June 18, 1948: 12-Inch Vinyl LP Introduced

Share This:

Columbia Records held a press conference at the famed Waldorf Astoria hotel in New York City on June 18, 1948, in which label president Goddard Lieberson introduced its new “microgroove” 33 1/3 RPM long-playing 12-inch vinyl phonograph record disc to the world. Until then, music had been sold on 10-inch 78 RPM shellac discs. The new format was lighter, thinner and far-less apt to break in everyday usage, and could play up to 20-minutes (and later more) per side (as opposed to the four to five minute length on a 78).

The development was first thought to be a boon for classical music as its audio capacity could hold longer compositions. But in time it also gave rise to collections of songs from popular music acts as an “album” – a term that actually originated with the hard-bound packages of 78s in multiple paper sleeves between two covers.

The 12-inch disc was able to accommodate the growing artistic ambitions of pop and rock artists in the 1960s and fueled a recorded music sales boom throughout that decade into the next.

Related: Interview with Columbia Records’ legendary talent scout John Hammond

The Budapest-born engineer Peter C. Goldmark of CBS Laboratories is credited with the invention. Interestingly, his son Andy Goldmark became a successful pop songwriter whose compositions were heard on many millions of 12-inch albums.

By 1992, sales of compact discs outpaced vinyl albums, and the latter format was thought to be archaic if not dead. For more than a decade now, the 12-inch, 33 1/3 album has once again become a growth format in the recorded music industry, and even surpassing sales of CDs, led by the back-to-basics thinking of collectors. Many new releases and reissues are being pressed on heavy duty 180g vinyl with audiophile quality. Time to go shopping!

Best Classic Bands Staff

2 Comments so far

Jump into a conversation
  1. RecordSteve
    #1 RecordSteve 20 June, 2020, 11:59

    I’ve got great memories of playing my long play 12″ lps (over 300 albums that broke my
    carousel holder) thankful for those days!

    Reply this comment
  2. JeffryD
    #2 JeffryD 19 June, 2023, 06:16

    I grew up playing my parent’s records and eventually had my own until I moved to CA and I had to sell them because I had no room. Now in my 60’s, I have a new collection of over 3000+ LPs and I love being able to take one down and let the music play!

    Reply this comment

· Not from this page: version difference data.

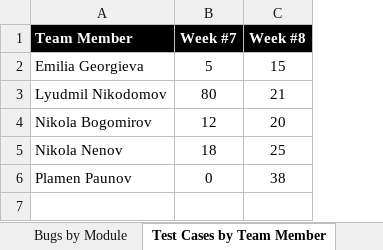
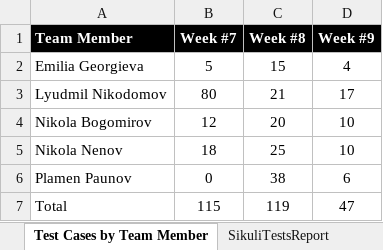
Before and after one commit to Team-Griffin-SQA-2015/Additional-Ressources, an Excel workbook: Documents/Tests Progress.xlsx, sheet Test Cases by Team Member, drawn as a sheet; values as stored, in another font and other column widths than the file's, no borders; the diff names each change by its address in the sheet, - before the commit and + after, or states it on an @@ line.

Commit message:
Updated report.

```diff
--- a/Documents/Tests Progress.xlsx (sheet Test Cases by Team Member)
+++ b/Documents/Tests Progress.xlsx (sheet Test Cases by Team Member)
+sheet tab: SikuliTestsReport
+column D (Week #9), rows 2-6: 4 | 17 | 10 | 10 | 6
+row 7: Total | 115 | 119 | 47
```
Also changed, not shown: other sheet tabs.
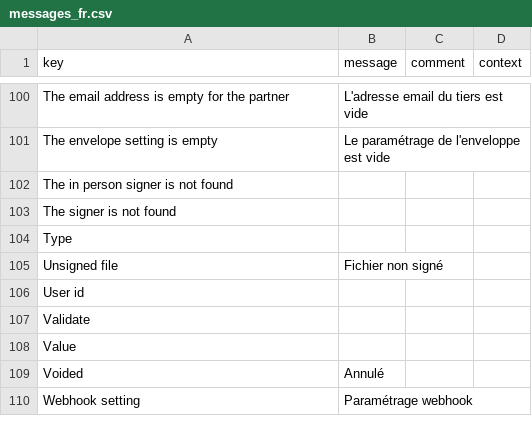
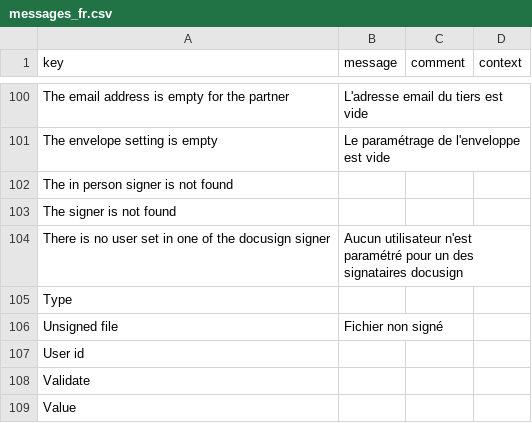
Before and after one commit to axelor/axelor-addons, a CSV file: axelor-docusign/src/main/resources/i18n/messages_fr.csv, drawn as a sheet; only a part is shown, gaps mark what is left out; the shorter side is filled out with more unchanged rows; the diff names each change by its address in the sheet, - before the commit and + after, or states it on an @@ line.

Commit message:
Anomaly RM#51370:ENVELOP:NPE on signer

```diff
--- a/axelor-docusign/src/main/resources/i18n/messages_fr.csv
+++ b/axelor-docusign/src/main/resources/i18n/messages_fr.csv
+row 104: There is no user set in one of the docusign signer | Aucun utilisateur n'est paramétré pour un des signataires docusign
```
Also changed, not shown: axelor-docusign/src/main/resources/i18n/messages.csv, axelor-docusign/src/main/resources/i18n/messages_en.csv, 2 other files.
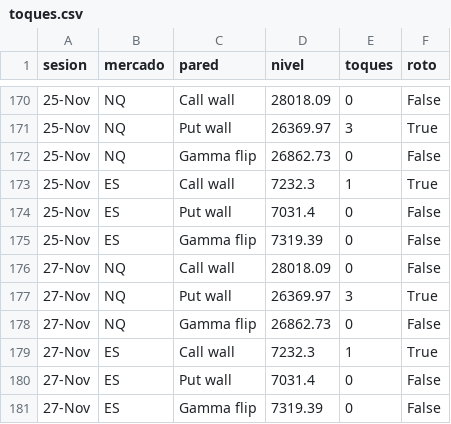
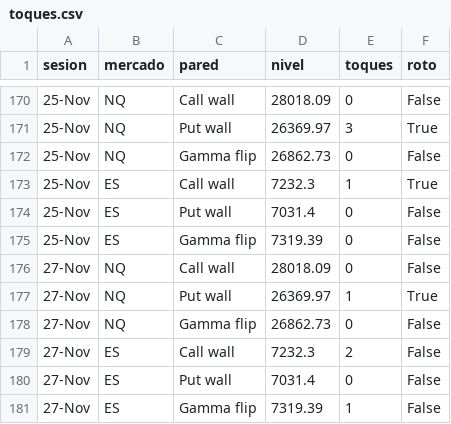
Before and after one commit to gagoernesto6-byte/centro-trading, a CSV file: datos/gex/toques.csv, drawn as a sheet; only a part is shown, gaps mark what is left out.

```diff
--- a/datos/gex/toques.csv
+++ b/datos/gex/toques.csv
@@ -176,6 +176,6 @@ sesion,mercado,pared,nivel,toques,roto
 27-Nov,NQ,Call wall,28018.09,0,False
-27-Nov,NQ,Put wall,26369.97,3,True
+27-Nov,NQ,Put wall,26369.97,1,True
 27-Nov,NQ,Gamma flip,26862.73,0,False
-27-Nov,ES,Call wall,7232.3,1,True
+27-Nov,ES,Call wall,7232.3,2,False
 27-Nov,ES,Put wall,7031.4,0,False
-27-Nov,ES,Gamma flip,7319.39,0,False
+27-Nov,ES,Gamma flip,7319.39,1,False
```
Also changed, not shown: 4 other files.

Your data will be safe!Your e-mail address will not be published. Also other data will not be shared with third person.

This site uses Akismet to reduce spam. Learn how your comment data is processed.